06/15/2005: And it was made here, by the way....
Over at Slate, Christopher Kelly takes Memphis filmmaker Craig Brewer's soon-to-be-released film Hustle and Flow as the starting point for some musings on the rise of "the indie blockbuster": The Pimp Who Saved Hollywood.
Those who enjoy debating whether American independent filmmaking has become completely co-opted by the Hollywood monolith, or merely 97 percent co-opted, would have had a grand ol' time at the premiere party for Craig Brewer's Hustle & Flow (Paramount Classics, opening July 13) at this year's Sundance Film Festival.
It had been a sluggish first few days for the dramatic features, with the usual mixture of allegorical dramas starring slow-moving turtles and quirky comedies starring thumb-sucking teenagers. But suddenly a palpable Sundance buzz was in the air. Hustle & Flow—a drama about a Memphis pimp named DJay (the gifted Terrence Howard, late of Crash) who dreams of becoming a hip-hop star—had brought the crowd to its feet that evening at the Park City Racquet Club.
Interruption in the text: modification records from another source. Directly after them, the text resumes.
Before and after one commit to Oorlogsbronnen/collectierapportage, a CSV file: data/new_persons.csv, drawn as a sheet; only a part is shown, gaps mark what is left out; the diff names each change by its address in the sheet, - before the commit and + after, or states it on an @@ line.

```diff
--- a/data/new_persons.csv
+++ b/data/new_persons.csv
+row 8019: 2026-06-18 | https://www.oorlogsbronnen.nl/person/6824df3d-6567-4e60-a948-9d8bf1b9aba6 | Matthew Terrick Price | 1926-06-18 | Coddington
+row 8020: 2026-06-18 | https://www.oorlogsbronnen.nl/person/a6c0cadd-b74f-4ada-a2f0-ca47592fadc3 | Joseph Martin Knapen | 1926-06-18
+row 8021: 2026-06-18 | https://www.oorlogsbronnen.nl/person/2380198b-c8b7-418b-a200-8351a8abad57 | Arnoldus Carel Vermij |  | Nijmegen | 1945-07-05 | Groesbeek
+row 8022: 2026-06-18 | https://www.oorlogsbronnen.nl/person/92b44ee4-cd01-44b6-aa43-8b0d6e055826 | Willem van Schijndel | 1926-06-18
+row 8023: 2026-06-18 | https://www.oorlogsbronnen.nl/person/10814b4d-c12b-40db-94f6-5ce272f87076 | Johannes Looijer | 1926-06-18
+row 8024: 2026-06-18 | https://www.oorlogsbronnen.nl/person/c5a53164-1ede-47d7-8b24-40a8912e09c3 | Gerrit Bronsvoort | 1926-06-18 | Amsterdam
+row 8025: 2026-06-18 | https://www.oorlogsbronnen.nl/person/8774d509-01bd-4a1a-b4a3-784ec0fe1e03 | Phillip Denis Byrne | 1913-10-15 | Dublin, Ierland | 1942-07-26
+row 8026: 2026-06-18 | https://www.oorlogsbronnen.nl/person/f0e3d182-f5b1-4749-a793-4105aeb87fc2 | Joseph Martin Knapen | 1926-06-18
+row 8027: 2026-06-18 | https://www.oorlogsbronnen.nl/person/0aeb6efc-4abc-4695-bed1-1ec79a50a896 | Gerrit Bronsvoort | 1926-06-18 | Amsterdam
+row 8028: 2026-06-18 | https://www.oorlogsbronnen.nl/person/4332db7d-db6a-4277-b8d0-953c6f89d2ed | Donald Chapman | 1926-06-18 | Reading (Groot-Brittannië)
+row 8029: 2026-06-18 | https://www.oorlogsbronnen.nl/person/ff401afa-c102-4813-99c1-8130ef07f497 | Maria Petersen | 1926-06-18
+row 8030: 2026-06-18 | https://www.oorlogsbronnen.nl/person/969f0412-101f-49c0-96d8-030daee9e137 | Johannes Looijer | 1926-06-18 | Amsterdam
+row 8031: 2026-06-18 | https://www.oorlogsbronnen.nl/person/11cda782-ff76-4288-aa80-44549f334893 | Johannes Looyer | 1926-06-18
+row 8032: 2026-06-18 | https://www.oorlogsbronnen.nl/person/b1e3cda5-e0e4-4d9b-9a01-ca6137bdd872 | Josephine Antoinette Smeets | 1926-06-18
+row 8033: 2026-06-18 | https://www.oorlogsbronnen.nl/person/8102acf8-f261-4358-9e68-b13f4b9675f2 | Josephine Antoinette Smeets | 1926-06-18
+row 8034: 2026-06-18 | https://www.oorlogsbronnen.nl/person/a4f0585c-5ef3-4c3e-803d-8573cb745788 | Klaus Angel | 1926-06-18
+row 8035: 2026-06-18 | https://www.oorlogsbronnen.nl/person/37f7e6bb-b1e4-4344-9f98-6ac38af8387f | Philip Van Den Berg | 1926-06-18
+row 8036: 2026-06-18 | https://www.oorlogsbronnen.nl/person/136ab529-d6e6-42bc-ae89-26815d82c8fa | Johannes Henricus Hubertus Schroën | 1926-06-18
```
And now hundreds of partygoers huddled around heat lamps in the freezing cold, asking all the familiar questions: How much might the movie sell for? How much could it gross theatrically? And how big a windfall did its producer, John Singleton (of Boyz n the Hood fame), stand to reap? (Singleton and producing partner Stephanie Allain financed Hustle & Flow out of pocket, for about $3 million, after shopping the project around and reportedly getting turned down by every studio in town.)
One thing lost in all the excitement was the small matter of the movie itself—which is mostly just shameless, crowd-pleasing drivel. Howard burns with old-school charisma, but he's forced to play one embarrassing ghetto cliché after another: a pimp with a heart of gold (i.e., he smacks his bitches, but only when they deserve it), suffering through an early midlife crisis (i.e., he just can't see himself doing the pimp thing into his 40s). DJay's rise to superstardom is a dopey, Rocky-style wish-fulfillment fantasy, replete with musical numbers from the MTV Jams recycling bin. (Sample lyrics: "You know it's hard out there for a pimp / When you're trying to get money for the rent.") And Brewer hasn't quite figured out how to illustrate his lead character's misogyny without exulting in it: The camera gets in close to the actresses' jiggling backsides; the dialogue—including one soon-to-be-famous line about the constitution of a female pig's genitalia—is even more revolting.
The movie sold to Paramount Classics (partnering with MTV Films) for a reported $9 million; Singleton received an additional $7 million, earmarked for him to produce two more "indie," urban-set, youth-oriented dramas. The next indie sensation was born. Funny, though, that this "vision of what's hip and what Hollywood isn't doing," as Singleton has described it, should look exactly like what Hollywood's been doing for years.
Len on 06.15.05 @ 06:42 AM CST